» **GIVEN RECORDS**
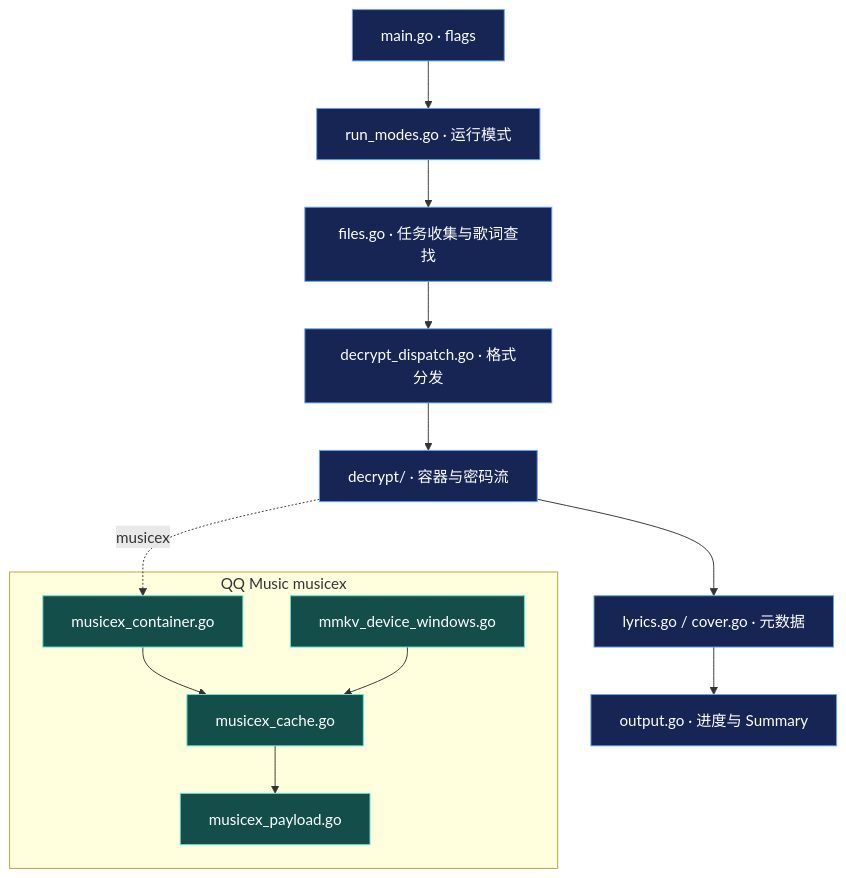
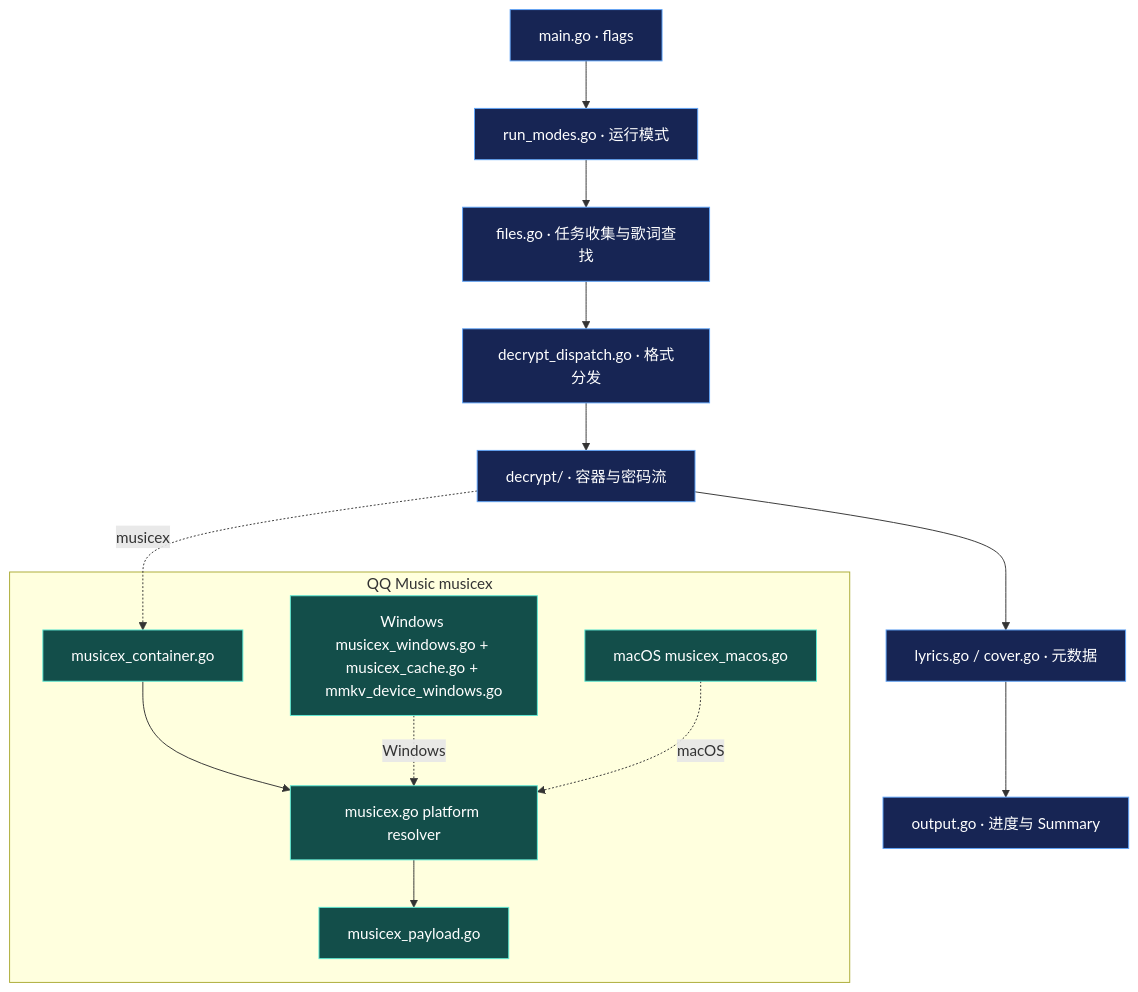
The fourth of 4 diagrams in README.md (DearZL/unlock-music-go), drawn with Mermaid before and after one commit. The commit also changed other lines of this file and 8 other files, not shown here.

Commit message:
feat: add macOS QQ Music musicex support

````diff
--- a/README.md
+++ b/README.md
@@ -254,26 +311,28 @@
 ```mermaid
 flowchart TB
     CLI[main.go · flags] --> Modes[run_modes.go · 运行模式]
     Modes --> Tasks[files.go · 任务收集与歌词查找]
     Tasks --> Dispatch[decrypt_dispatch.go · 格式分发]
     Dispatch --> Crypto[decrypt/ · 容器与密码流]
     Crypto --> Tags[lyrics.go / cover.go · 元数据]
     Tags --> Output[output.go · 进度与 Summary]
 
     subgraph QQ["QQ Music musicex"]
         Container[musicex_container.go]
-        DeviceKey[mmkv_device_windows.go]
-        MMKV[musicex_cache.go]
+        Resolver[musicex.go platform resolver]
+        Windows[Windows musicex_windows.go + musicex_cache.go + mmkv_device_windows.go]
+        Mac[macOS musicex_macos.go]
         Stream[musicex_payload.go]
-        Container --> MMKV
-        DeviceKey --> MMKV
-        MMKV --> Stream
+        Container --> Resolver
+        Windows -. Windows .-> Resolver
+        Mac -. macOS .-> Resolver
+        Resolver --> Stream
     end
 
     Crypto -. musicex .-> Container
 
     classDef layer fill:#172554,stroke:#60a5fa,color:#fff;
     classDef qq fill:#134e4a,stroke:#5eead4,color:#fff;
     class CLI,Modes,Tasks,Dispatch,Crypto,Tags,Output layer;
-    class Container,DeviceKey,MMKV,Stream qq;
+    class Container,Resolver,Windows,Mac,Stream qq;
 ```
````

» **TASK REQUIREMENTS**
Make an exact copy of the lines running from the one with "Crypto --> Tags[lyrics.go" to the last line of the listing, including both ends.

» **WRITTEN REPLY**
     Crypto --> Tags[lyrics.go / cover.go · 元数据]
     Tags --> Output[output.go · 进度与 Summary]
 
     subgraph QQ["QQ Music musicex"]
         Container[musicex_container.go]
-        DeviceKey[mmkv_device_windows.go]
-        MMKV[musicex_cache.go]
+        Resolver[musicex.go platform resolver]
+        Windows[Windows musicex_windows.go + musicex_cache.go + mmkv_device_windows.go]
+        Mac[macOS musicex_macos.go]
         Stream[musicex_payload.go]
-        Container --> MMKV
-        DeviceKey --> MMKV
-        MMKV --> Stream
+        Container --> Resolver
+        Windows -. Windows .-> Resolver
+        Mac -. macOS .-> Resolver
+        Resolver --> Stream
     end
 
     Crypto -. musicex .-> Container
 
     classDef layer fill:#172554,stroke:#60a5fa,color:#fff;
     classDef qq fill:#134e4a,stroke:#5eead4,color:#fff;
     class CLI,Modes,Tasks,Dispatch,Crypto,Tags,Output layer;
-    class Container,DeviceKey,MMKV,Stream qq;
+    class Container,Resolver,Windows,Mac,Stream qq;
 ```
````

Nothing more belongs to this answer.